[Opening Data for the task section]

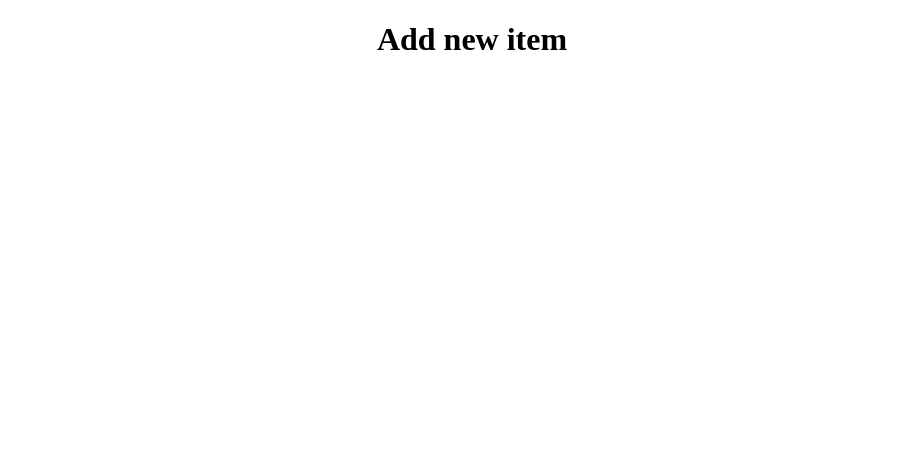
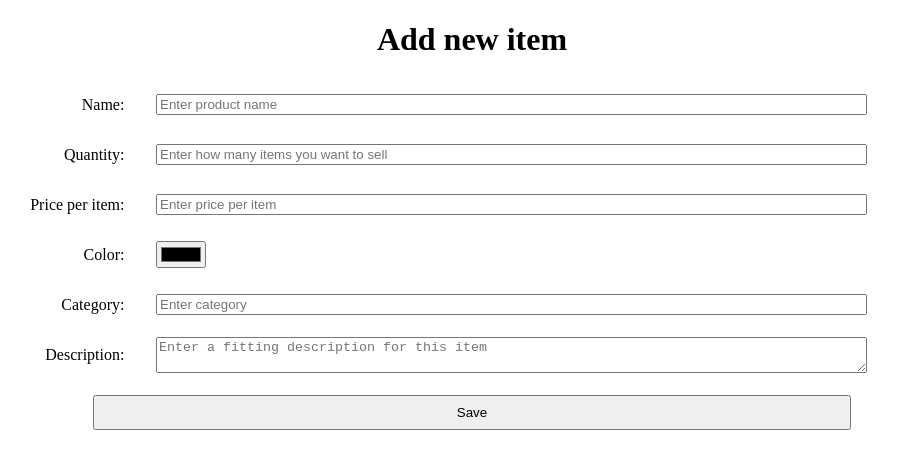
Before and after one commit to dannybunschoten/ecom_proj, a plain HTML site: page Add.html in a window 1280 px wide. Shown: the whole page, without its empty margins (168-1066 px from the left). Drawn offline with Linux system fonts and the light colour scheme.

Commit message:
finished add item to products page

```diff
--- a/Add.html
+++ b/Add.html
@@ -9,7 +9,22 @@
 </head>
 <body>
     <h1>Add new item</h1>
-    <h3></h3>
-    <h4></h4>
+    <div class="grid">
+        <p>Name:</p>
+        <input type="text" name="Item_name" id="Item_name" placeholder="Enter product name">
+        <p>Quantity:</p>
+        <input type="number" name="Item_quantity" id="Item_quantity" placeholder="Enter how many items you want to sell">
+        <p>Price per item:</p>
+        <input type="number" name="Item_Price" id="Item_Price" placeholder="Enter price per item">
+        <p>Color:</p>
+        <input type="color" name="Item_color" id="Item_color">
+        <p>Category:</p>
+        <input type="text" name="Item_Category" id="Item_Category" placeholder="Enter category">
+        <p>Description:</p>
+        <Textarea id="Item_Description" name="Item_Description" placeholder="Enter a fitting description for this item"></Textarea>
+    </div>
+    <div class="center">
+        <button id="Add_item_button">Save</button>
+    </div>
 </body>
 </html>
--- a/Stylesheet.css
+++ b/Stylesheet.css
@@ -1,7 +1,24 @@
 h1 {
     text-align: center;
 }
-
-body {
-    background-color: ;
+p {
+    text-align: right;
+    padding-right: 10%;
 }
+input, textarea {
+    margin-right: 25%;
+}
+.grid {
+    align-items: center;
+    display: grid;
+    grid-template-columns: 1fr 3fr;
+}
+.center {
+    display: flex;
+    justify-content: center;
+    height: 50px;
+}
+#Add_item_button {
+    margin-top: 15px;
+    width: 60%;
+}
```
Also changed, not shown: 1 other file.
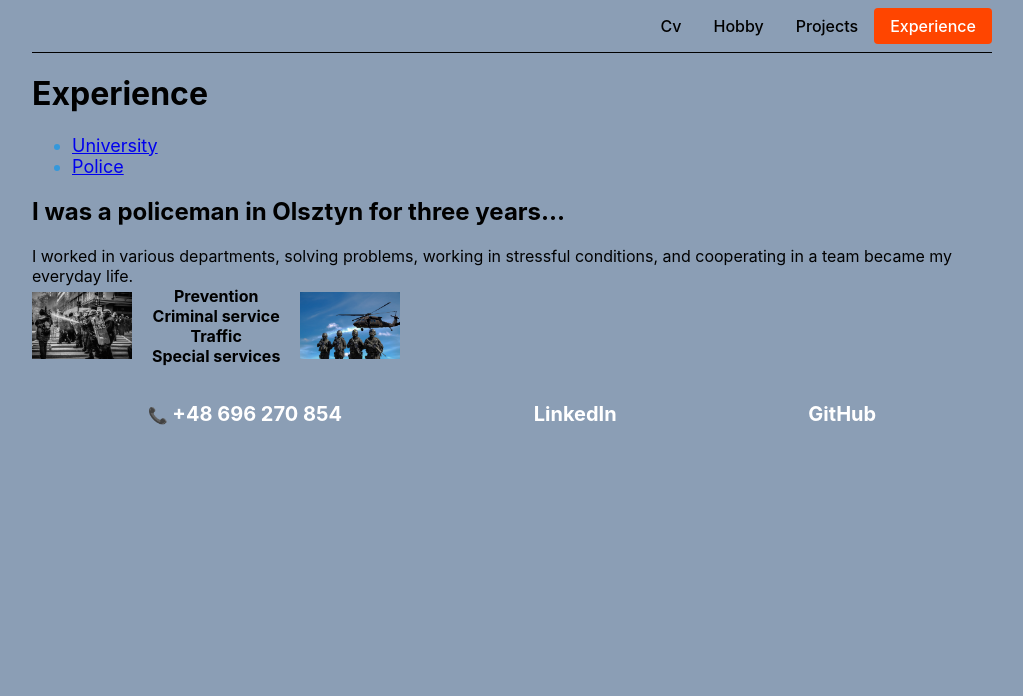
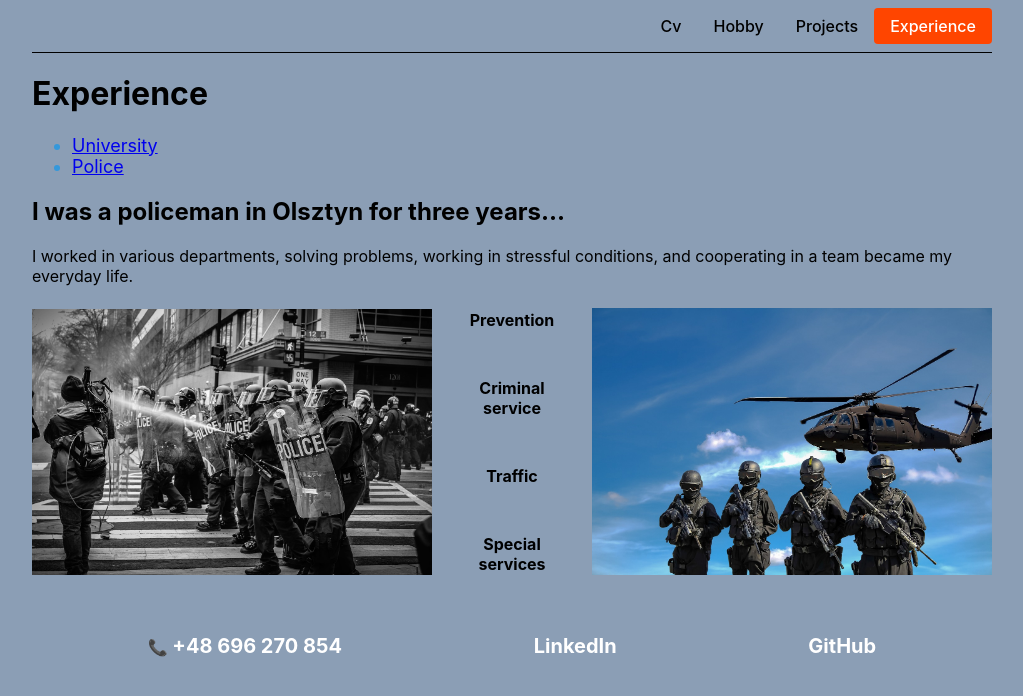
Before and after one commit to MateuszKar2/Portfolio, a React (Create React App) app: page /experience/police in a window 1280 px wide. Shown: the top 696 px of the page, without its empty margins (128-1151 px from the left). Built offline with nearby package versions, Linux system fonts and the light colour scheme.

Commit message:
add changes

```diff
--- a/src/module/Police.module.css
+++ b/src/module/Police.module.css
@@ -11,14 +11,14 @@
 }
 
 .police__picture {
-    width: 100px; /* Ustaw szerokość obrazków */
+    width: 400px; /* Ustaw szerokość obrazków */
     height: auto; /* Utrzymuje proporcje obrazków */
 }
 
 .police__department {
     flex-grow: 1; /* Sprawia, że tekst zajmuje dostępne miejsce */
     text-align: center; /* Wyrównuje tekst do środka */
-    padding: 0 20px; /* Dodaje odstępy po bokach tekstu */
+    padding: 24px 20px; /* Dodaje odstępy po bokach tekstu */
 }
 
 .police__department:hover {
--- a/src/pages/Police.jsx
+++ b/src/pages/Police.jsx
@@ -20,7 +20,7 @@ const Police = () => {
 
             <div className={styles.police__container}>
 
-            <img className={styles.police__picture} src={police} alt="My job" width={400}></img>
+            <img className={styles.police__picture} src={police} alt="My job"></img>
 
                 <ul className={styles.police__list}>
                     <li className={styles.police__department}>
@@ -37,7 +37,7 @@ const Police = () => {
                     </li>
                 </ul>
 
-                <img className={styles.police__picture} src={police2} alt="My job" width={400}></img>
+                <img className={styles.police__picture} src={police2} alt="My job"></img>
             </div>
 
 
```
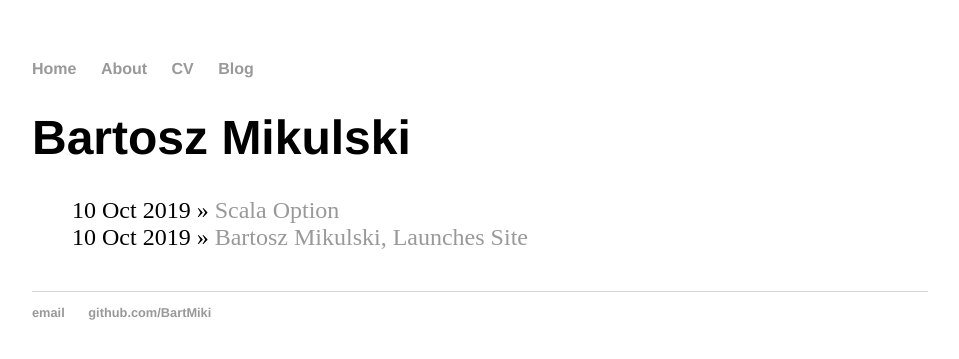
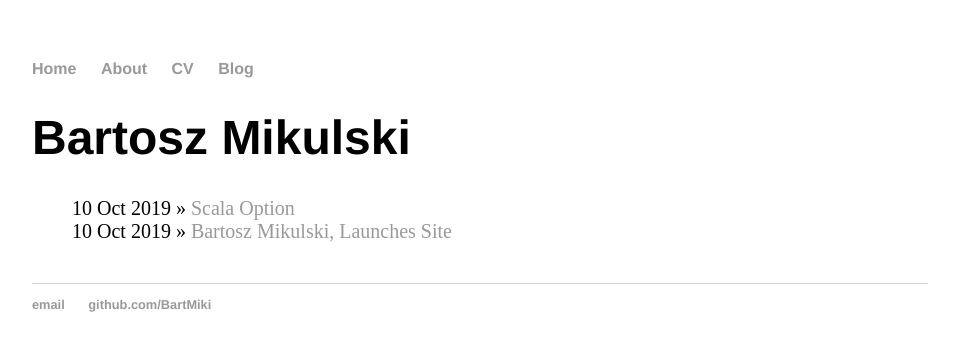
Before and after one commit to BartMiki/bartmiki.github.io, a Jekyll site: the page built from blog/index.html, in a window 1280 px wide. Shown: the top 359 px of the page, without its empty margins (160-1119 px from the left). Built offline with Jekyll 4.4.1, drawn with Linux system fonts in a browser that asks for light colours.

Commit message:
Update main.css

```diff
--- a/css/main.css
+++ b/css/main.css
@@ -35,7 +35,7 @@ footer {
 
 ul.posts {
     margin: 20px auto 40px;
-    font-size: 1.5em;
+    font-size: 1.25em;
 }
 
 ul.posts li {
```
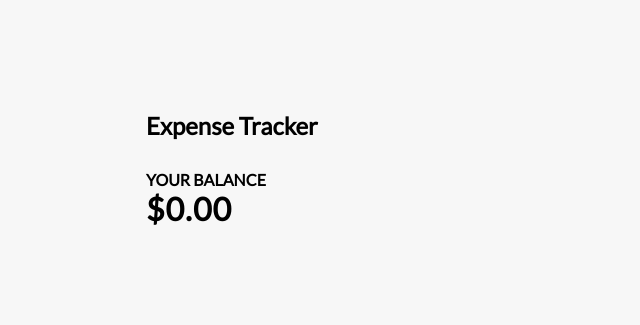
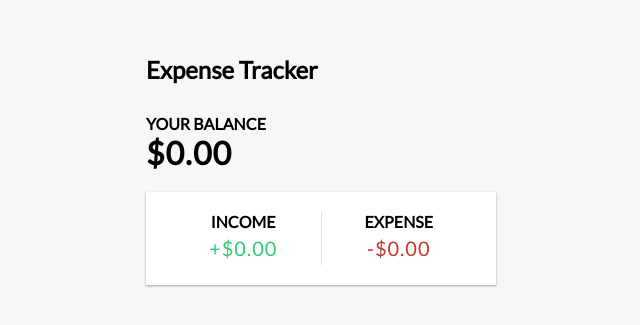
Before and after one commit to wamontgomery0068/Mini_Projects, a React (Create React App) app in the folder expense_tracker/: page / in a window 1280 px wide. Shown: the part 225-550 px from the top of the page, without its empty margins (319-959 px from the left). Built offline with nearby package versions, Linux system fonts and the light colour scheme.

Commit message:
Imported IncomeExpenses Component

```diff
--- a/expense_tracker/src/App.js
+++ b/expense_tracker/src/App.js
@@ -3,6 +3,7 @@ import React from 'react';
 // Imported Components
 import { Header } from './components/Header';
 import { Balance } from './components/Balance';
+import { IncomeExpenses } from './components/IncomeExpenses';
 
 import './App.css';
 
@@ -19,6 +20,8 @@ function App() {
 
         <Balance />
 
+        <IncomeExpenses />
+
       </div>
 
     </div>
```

[Closing Data for the task section]

■ Task description
Collect every line from the records above that contains the word "center".

■ Result
+    <div class="center">
     text-align: center;
+    align-items: center;
+.center {
+    justify-content: center;
     text-align: center; /* Wyrównuje tekst do środka */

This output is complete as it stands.